Records contained in a dataset:
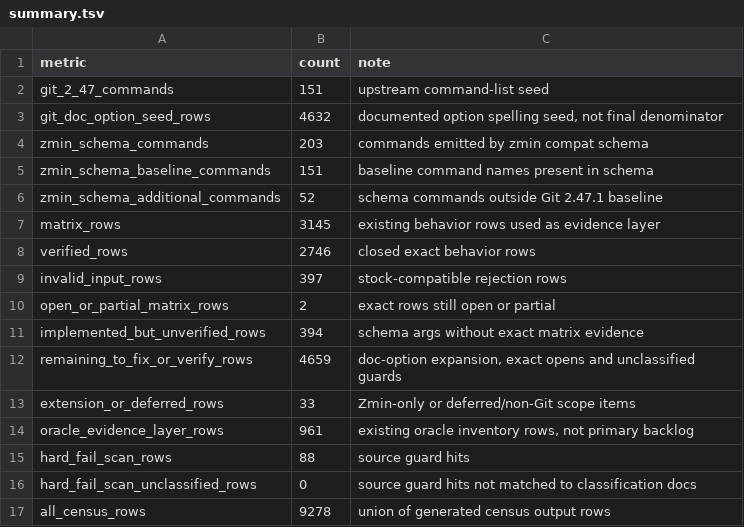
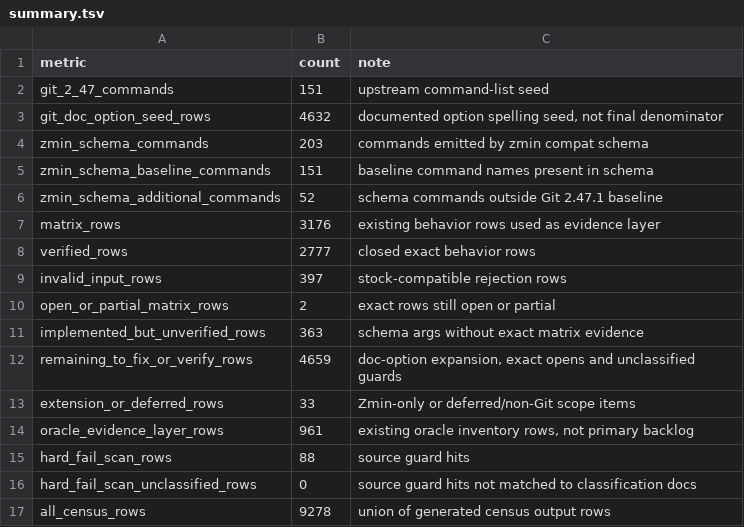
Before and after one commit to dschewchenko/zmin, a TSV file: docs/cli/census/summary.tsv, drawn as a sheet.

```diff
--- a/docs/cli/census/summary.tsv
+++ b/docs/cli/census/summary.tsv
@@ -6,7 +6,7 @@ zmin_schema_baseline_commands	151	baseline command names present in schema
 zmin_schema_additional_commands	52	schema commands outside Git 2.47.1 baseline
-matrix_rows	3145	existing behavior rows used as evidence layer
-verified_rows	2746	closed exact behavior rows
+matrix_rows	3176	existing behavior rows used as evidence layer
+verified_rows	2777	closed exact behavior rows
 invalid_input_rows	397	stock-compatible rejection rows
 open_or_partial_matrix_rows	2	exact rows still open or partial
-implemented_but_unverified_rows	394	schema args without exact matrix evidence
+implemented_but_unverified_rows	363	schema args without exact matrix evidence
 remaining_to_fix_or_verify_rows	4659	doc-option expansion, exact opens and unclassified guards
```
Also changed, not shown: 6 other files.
...
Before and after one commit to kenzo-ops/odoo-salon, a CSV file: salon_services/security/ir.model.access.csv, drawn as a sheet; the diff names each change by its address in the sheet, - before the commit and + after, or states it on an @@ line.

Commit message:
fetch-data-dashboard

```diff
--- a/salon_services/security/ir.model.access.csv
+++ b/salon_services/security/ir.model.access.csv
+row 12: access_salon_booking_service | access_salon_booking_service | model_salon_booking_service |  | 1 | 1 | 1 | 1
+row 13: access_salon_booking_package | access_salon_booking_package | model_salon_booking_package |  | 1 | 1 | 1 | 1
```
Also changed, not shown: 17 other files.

What needs to be done: Take the stretch of lines above from the one containing "Before and after one commit to dschewchenko/zmin, a" through the one containing "Also changed, not shown: 6 other files." and repeat it exactly, adding no other line.

Solution:
Before and after one commit to dschewchenko/zmin, a TSV file: docs/cli/census/summary.tsv, drawn as a sheet.

```diff
--- a/docs/cli/census/summary.tsv
+++ b/docs/cli/census/summary.tsv
@@ -6,7 +6,7 @@ zmin_schema_baseline_commands	151	baseline command names present in schema
 zmin_schema_additional_commands	52	schema commands outside Git 2.47.1 baseline
-matrix_rows	3145	existing behavior rows used as evidence layer
-verified_rows	2746	closed exact behavior rows
+matrix_rows	3176	existing behavior rows used as evidence layer
+verified_rows	2777	closed exact behavior rows
 invalid_input_rows	397	stock-compatible rejection rows
 open_or_partial_matrix_rows	2	exact rows still open or partial
-implemented_but_unverified_rows	394	schema args without exact matrix evidence
+implemented_but_unverified_rows	363	schema args without exact matrix evidence
 remaining_to_fix_or_verify_rows	4659	doc-option expansion, exact opens and unclassified guards
```
Also changed, not shown: 6 other files.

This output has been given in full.